Ingredient Profile: Parabens
Ingredient Profile: Parabens
In recent years, many skincare companies have been adamant about advertising their products as “Paraben Free”. But what is it about parabens that’s making manufacturers shy away from their use?
The answer, like so many other beauty issues, is unfortunately not exactly black and white.
Parabens, including methylparaben, butylparaben, and propylparaben, are esters used as preservatives to help delay the growth of bacteria in skincare and cosmetic products. In essence, they help prevent the product from “going bad” too soon.
Considered safe for years, parabens have recently become controversial due to a number of theoretical risks associated with their use.
First of all, parabens are an allergen for many. That means that some people who come into contact with parabens, especially on more sensitive skin like the thin skin around the eyes, could have adverse reactions that involve itching, burning, redness, rashes, or flaking.
For those who are not allergic to parabens, these side effects are largely avoided altogether, so long as they are not applied to broken skin.
The claim that’s really hitting home for a lot of people, though, is far graver. Some studies have found traces of parabens in malignant breast tumors, suggesting that use of products that contain parabens could have some connection to the formation of cancer.
This is only a surface interpretation, though. Scientifically-speaking, the presence of an item in tumor tissue does not necessarily mean that that particular item caused the tumor. A direct causal relationship between parabens and tumor formation has been neither proven or refuted; no one can say for sure if such a relationship exists.
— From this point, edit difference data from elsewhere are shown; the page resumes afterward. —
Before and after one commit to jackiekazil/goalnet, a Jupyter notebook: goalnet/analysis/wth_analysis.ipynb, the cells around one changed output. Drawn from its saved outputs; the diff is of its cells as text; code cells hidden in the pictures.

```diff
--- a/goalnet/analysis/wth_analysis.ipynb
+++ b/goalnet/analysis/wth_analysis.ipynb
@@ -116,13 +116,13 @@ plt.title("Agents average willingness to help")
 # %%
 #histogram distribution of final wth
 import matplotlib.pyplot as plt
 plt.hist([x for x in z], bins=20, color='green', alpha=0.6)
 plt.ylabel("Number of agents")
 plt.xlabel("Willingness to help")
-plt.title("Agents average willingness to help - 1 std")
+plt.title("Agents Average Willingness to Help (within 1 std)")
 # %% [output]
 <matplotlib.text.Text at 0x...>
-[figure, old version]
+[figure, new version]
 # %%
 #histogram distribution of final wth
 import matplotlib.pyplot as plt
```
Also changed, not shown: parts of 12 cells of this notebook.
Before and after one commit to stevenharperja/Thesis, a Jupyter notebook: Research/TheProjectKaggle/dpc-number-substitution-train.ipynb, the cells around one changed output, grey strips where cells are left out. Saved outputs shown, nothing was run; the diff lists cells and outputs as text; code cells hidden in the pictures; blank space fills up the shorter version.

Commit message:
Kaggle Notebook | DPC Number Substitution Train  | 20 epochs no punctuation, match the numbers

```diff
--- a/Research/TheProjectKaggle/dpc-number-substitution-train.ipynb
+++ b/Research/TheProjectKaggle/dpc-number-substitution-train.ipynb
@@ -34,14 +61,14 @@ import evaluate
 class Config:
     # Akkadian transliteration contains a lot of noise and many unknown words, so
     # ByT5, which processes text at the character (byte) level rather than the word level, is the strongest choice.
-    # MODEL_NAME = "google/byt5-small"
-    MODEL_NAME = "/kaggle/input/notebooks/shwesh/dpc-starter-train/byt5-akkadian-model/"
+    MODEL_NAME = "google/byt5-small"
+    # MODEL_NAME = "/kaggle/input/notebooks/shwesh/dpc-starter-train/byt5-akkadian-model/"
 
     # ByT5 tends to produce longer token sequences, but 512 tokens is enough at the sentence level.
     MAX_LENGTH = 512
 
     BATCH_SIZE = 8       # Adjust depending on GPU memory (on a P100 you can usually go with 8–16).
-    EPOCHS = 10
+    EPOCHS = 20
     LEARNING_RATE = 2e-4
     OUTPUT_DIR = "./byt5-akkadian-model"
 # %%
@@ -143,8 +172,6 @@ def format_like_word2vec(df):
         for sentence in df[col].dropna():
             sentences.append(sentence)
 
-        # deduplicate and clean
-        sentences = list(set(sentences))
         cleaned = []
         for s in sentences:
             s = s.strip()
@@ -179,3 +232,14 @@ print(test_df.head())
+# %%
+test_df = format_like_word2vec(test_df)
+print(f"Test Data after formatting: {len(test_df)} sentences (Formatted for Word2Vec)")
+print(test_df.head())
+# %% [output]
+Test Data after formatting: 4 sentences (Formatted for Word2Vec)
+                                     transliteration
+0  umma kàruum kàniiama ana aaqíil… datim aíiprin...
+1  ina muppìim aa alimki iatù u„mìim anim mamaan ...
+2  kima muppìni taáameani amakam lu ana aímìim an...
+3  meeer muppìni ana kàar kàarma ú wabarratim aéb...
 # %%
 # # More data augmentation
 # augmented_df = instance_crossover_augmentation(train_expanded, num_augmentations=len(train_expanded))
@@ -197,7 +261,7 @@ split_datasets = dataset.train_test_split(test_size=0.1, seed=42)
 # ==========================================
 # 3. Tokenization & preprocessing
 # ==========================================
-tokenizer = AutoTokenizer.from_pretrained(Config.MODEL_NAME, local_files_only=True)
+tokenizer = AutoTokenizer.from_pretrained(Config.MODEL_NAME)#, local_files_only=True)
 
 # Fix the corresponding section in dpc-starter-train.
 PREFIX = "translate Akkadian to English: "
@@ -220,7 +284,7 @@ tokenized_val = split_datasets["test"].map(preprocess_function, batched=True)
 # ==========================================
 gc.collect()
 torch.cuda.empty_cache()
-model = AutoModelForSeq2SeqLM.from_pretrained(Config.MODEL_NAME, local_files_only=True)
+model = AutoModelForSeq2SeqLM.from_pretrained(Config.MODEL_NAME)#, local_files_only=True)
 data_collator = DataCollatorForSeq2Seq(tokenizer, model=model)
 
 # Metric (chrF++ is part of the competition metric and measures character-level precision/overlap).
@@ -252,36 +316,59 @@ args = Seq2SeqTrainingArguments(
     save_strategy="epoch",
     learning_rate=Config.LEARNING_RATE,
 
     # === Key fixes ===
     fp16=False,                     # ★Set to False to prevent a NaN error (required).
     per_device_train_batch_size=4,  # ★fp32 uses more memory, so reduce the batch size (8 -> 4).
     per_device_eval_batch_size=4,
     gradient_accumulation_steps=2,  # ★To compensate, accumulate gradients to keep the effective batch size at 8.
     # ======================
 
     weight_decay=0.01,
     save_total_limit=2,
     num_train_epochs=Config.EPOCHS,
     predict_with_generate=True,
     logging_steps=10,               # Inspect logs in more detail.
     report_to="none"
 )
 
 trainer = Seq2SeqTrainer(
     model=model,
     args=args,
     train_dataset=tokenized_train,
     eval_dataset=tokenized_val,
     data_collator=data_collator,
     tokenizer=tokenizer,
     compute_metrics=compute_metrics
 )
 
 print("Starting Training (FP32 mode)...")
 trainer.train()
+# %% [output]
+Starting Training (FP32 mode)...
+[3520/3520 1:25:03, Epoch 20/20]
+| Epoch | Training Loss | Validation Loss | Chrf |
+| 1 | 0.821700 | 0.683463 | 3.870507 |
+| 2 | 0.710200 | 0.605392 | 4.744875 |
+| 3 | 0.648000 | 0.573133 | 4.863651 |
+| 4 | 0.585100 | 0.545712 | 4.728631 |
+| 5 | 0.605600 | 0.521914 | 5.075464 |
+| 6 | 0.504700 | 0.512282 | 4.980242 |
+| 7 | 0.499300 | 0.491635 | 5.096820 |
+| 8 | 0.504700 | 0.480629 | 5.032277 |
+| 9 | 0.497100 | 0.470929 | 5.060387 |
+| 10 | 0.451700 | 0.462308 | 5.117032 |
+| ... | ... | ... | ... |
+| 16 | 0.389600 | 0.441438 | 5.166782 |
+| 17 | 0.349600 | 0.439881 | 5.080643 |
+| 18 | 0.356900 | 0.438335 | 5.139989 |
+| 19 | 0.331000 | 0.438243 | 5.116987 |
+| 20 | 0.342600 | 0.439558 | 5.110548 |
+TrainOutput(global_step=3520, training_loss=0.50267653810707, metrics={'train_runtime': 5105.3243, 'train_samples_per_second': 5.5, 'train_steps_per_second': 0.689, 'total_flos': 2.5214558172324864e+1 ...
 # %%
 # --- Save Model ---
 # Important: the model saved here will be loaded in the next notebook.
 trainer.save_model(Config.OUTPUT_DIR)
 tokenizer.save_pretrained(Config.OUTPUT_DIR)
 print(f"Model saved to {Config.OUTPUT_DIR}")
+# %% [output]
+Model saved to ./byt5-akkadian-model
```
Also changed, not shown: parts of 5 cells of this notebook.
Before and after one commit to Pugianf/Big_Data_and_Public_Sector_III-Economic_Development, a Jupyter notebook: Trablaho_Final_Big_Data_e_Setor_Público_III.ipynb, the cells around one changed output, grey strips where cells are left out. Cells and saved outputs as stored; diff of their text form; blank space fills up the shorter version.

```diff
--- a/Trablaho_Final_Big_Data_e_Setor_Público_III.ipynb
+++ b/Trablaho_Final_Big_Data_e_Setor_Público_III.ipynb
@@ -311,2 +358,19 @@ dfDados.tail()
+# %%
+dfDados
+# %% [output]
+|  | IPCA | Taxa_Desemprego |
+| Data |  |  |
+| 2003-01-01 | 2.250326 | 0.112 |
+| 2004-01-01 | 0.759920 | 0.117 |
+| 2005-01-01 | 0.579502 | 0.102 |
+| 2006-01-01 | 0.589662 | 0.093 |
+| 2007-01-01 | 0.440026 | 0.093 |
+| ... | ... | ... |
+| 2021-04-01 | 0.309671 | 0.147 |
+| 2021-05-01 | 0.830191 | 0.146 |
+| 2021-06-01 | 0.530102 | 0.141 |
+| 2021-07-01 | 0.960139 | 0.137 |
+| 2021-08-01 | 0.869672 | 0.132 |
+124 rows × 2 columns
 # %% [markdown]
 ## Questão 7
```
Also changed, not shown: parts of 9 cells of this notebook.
Indeed, from a chemistry perspective, there is nothing about the chemical structure of parabens that would suggest the potential for carcinogenesis. While parabens do act as weak estrogens in the body, which could theoretically point to a role in the formation of tumors, this effect is small and considered by many researchers to be essentially negligible.
Some studies have shown that certain parabens can increase potential UVB skin damage when exposed to sunlight, meaning that their use during the day might increase the risks of photo-aging.
So, at the end of the day, should products containing parabens be avoided? Ultimately, no one knows for sure.
There is, however, one important factor to consider when choosing between paraben-free products and those that contain parabens. Now that parabens have become controversial, companies that are still using them to preserve their products may be less trustworthy when it comes to their other ingredients, and less dedicated to using the latest technologies that help make products safer.
This is to say: a company’s avoidance of parabens may indicate a larger overall dedication to your safety.
Our advice is always to play it safe. When it comes to controversial ingredients, there are always options that take the issue off the table altogether by excluding those ingredients that could be problematic.
As always, your skin is your choice. In the interest of protecting your safety, though, we do believe the safest effective option is always best.